**RECORDS TO PROCESS**
§
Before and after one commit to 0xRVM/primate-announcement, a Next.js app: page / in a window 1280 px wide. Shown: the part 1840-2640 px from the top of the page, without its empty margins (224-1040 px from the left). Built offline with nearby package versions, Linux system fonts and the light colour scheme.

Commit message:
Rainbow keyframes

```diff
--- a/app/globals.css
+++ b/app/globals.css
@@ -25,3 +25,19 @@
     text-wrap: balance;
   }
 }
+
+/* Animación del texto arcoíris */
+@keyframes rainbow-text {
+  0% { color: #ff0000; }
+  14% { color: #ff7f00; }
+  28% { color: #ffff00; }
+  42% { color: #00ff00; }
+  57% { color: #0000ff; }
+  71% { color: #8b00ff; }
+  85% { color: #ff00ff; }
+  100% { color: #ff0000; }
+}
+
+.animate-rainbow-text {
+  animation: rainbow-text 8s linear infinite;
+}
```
§
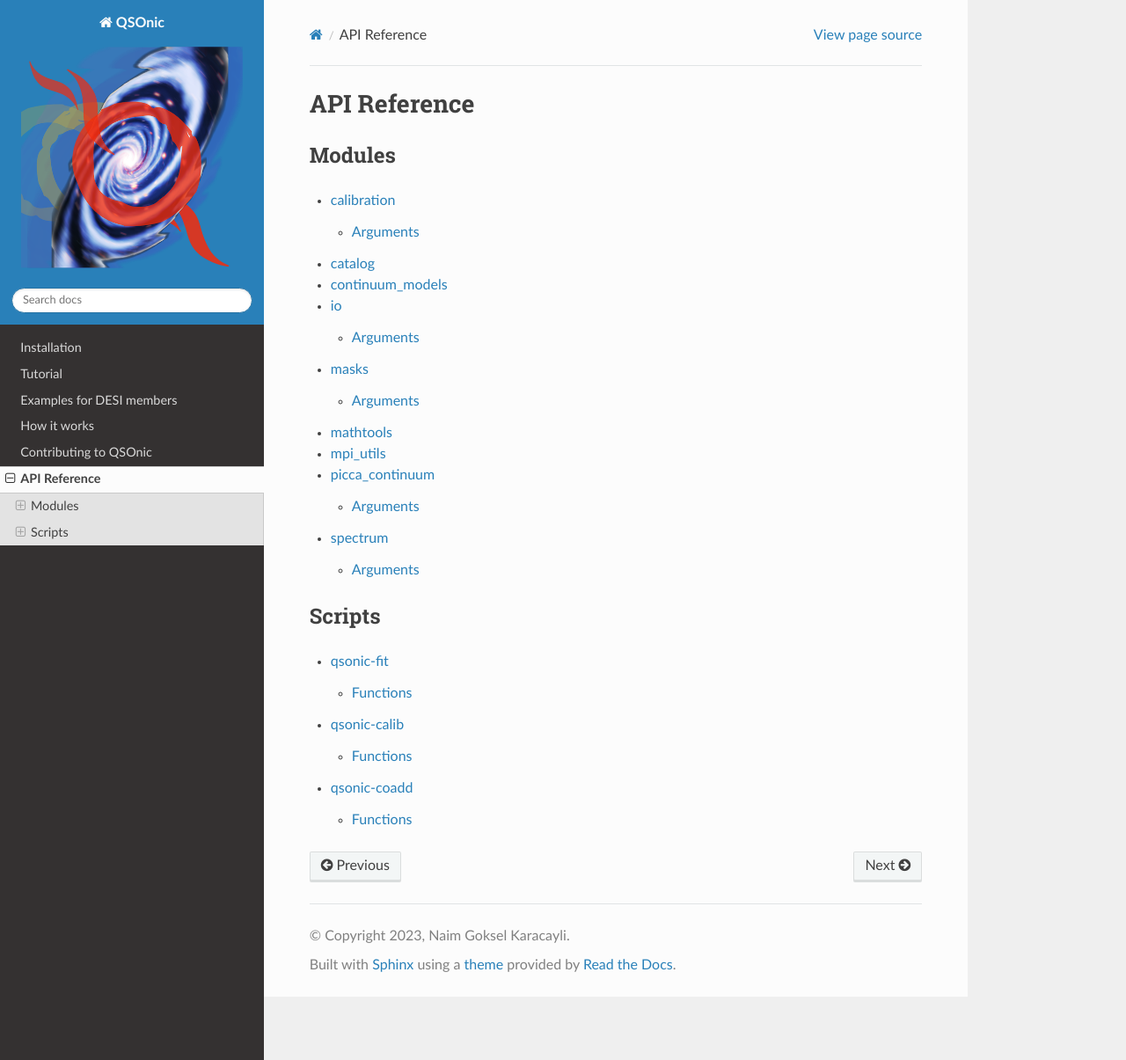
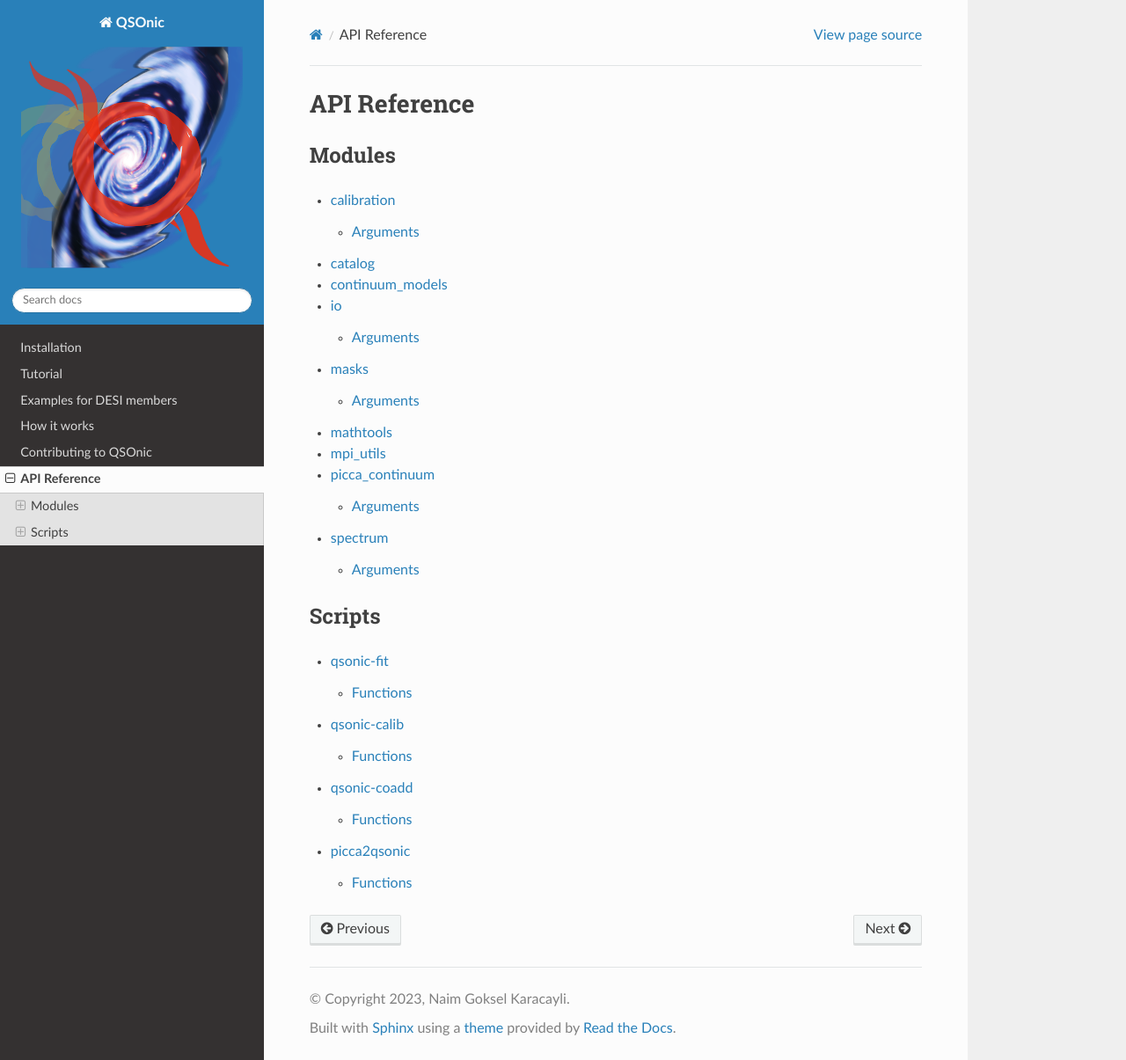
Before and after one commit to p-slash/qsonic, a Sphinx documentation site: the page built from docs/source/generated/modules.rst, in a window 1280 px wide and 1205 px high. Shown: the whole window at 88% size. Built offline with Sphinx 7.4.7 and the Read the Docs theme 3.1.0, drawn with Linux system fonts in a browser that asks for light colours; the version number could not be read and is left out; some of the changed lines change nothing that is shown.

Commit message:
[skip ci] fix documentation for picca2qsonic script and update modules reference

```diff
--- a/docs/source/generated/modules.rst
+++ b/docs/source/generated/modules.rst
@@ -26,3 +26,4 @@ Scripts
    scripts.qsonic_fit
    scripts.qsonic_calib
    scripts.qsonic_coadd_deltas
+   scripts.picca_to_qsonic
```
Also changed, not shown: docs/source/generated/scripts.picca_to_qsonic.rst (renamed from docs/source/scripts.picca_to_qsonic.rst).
§
**ABOUT THIS TASK**
Write down only how many lines of the entries above include the word "documentation".

**EXERCISE RESPONSE**
2